saveSave Healing Fiction on James Hillman. The book begins as two words, healing and fiction,i which together form a complete notion that reads in two quite distinct ways: fiction that is healing, and the act of healing fiction itself. The double valence of the title expresses an underlying thematic network, which might be variously stated: Our reality is created through our fictions; to be conscious of these fictions is to gain.

Author(s) : James Hillman. Publisher : Spring Publications.

Discover Book Depository's huge selection of James Hillman books online. The Thought of the Heart and the Soul of the World. Free delivery worldwide on over 20 million titles.

This book is James Hillman's main analysis of analysis. With insight and humor he answers, "It wants fiction to heal. He asks he basic question," What does the soul want?" With insight and humor he answers, "It wants fiction to heal. Freud, Jung, and Adler‹post-Jungian Hillman stresses the metaphorical and mythic core of each man's work. were often aware of the fictional nature of their theory and practice. Yet, argues Hillman, it is only when a fiction is taken literally that it becomes a lie, hence the double meaning of the title

This book is Hillman’s main analysis of analysis. He asks the basic question, "What does the soul want?" With insight and humor he answers, "It wants fictions that heal."
User reviews
Mitynarit
For those who thought Freud was a scientist, this book may change your mind. Also, for those who question the legitimacy of psychiatry, you may find comfort here. Hillman is a psychologist from somewhat of a unique perspective. He provides great balance to the pomposity that often colors words about the human mind.
Voodoolkree
I love the way this man thinks. He is very much like Irvin Yalom. Very outside-the-box thinker in the field of psychiatry. I highly recommend reading them both. They write so anyone can follow their thinking and their thoughts open doors for the reader to gain new perspectives on self and life.
Jesmi
Freud's writing as literature and the subjective fictions practitioners write in patient's charts. Very interesting and recommended for anyone who takes patient/client notes.
Galubel
Excellent.
Ranicengi
This is the first work by Hillman I read, and that was for a course at the New School for Social Research.
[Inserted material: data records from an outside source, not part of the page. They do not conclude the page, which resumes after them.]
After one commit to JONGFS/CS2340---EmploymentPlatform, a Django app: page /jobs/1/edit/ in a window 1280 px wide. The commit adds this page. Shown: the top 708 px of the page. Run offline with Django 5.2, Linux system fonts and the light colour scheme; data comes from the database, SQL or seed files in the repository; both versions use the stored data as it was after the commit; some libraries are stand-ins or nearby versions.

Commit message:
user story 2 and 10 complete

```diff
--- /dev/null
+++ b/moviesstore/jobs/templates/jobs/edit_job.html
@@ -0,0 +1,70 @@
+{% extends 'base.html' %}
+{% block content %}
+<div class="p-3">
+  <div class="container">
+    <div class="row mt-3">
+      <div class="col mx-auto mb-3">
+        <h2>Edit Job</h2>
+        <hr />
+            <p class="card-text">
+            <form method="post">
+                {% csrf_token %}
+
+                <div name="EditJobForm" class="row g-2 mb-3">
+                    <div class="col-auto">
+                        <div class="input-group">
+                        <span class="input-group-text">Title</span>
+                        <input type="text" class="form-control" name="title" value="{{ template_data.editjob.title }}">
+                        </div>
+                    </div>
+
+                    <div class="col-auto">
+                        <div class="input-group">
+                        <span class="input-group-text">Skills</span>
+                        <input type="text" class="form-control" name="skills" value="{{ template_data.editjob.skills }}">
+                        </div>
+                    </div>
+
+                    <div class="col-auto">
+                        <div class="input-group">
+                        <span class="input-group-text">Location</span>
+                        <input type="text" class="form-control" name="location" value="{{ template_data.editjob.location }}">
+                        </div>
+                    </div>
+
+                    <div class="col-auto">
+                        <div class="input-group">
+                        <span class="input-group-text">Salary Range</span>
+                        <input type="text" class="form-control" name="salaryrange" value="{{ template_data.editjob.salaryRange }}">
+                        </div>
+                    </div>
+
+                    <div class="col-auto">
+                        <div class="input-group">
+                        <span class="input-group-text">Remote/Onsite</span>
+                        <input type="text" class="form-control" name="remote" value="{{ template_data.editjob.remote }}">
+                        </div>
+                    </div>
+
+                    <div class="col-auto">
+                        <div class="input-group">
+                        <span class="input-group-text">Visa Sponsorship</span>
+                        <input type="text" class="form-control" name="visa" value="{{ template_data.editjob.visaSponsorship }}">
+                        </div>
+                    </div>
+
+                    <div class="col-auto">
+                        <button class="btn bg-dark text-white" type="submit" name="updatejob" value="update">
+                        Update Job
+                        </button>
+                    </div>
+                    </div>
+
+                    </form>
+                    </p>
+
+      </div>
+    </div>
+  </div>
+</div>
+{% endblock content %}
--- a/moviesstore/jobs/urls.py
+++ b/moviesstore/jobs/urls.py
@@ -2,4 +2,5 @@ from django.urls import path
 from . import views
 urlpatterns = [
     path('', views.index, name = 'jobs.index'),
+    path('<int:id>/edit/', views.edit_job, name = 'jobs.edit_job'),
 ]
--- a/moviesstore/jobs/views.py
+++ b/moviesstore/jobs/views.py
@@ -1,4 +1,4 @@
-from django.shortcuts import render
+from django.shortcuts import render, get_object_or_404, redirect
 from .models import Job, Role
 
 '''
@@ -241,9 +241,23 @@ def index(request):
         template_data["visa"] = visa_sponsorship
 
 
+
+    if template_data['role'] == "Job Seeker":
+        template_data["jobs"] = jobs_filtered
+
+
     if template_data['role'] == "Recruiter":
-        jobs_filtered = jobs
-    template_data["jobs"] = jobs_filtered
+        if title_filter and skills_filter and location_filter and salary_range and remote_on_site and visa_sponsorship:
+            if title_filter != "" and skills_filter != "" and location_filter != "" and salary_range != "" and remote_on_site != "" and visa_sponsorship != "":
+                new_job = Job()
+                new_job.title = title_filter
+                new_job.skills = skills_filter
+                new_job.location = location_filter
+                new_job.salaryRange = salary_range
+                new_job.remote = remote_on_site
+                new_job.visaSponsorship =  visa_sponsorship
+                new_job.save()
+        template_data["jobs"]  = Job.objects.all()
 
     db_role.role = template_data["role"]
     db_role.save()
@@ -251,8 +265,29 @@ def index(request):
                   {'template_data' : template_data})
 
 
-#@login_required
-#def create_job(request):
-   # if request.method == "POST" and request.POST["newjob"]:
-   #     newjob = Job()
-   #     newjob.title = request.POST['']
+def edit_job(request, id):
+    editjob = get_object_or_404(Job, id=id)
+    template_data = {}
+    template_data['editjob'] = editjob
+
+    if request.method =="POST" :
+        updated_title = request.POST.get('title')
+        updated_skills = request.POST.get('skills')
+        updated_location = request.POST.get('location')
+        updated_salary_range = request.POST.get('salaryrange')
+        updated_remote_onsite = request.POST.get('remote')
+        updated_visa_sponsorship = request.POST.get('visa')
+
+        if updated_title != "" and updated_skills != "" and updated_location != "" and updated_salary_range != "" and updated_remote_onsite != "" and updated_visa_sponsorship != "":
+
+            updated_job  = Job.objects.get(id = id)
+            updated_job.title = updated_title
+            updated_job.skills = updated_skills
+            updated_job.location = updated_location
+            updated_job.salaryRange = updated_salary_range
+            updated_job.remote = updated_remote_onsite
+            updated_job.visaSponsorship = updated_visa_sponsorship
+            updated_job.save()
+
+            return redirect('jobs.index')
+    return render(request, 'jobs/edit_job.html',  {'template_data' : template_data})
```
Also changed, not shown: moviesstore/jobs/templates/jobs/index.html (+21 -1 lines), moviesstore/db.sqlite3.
Although I have a masters degree in psychology, my background was in cognitive and social psychology. This was part of my introduction into psychopathology and Jungian psychology. I liked it so much that I have read it about 25 times. In reading this book, it is probably good to begin with the third chapter (What Does the Soul Want?), then read chapters one and two. You will find that order of reading the book helps. The emphasis is on the soul (not in a religious sense, but the soul as "psyche") and the needs of the "inner voice." From that point, the use of the case study is developed as a "healing fiction." In the development of that healing fiction, certain symbols, images, and signs are used. Each person, or soul, develops his or her own healing fiction as it strives to reach a balance.
In addition to being a premier Jungian psychologist, James Hillman is a neo-Platonist philosopher. The symbolic influence of ancient gods and goddesses, as well as the demands of the "daimon" on a person are introduced. You may notice that this fits well with some of the writings of Joseph Campbell, who was also strongly influenced by Jung. Hillman demonstrates a wide background in the classics, literature, and philosophy. This is a thinking person's book, especially recommended to students of psychology and to mental health professionals.
Kefym
I highly recommend it. But difficult, like all James Hillman's books. His viewpoint is like no one else's. Informed by Jung, but not subservient to him.
Grosho
This is classic Hillman, I love it. Rereading it recently I realise how much the Kindle edition is marred by OCR typos. Can the publisher fix these?

Loc 2096 "...the petite tache humide on the Jung of Hans Castorp..." Should be lung not Jung! (referring to the character in "The Magic Mountain")
Loc 2171 "Is this not fiction per set Is that why psychotherapy..." Whaa?

There are others. Please fix!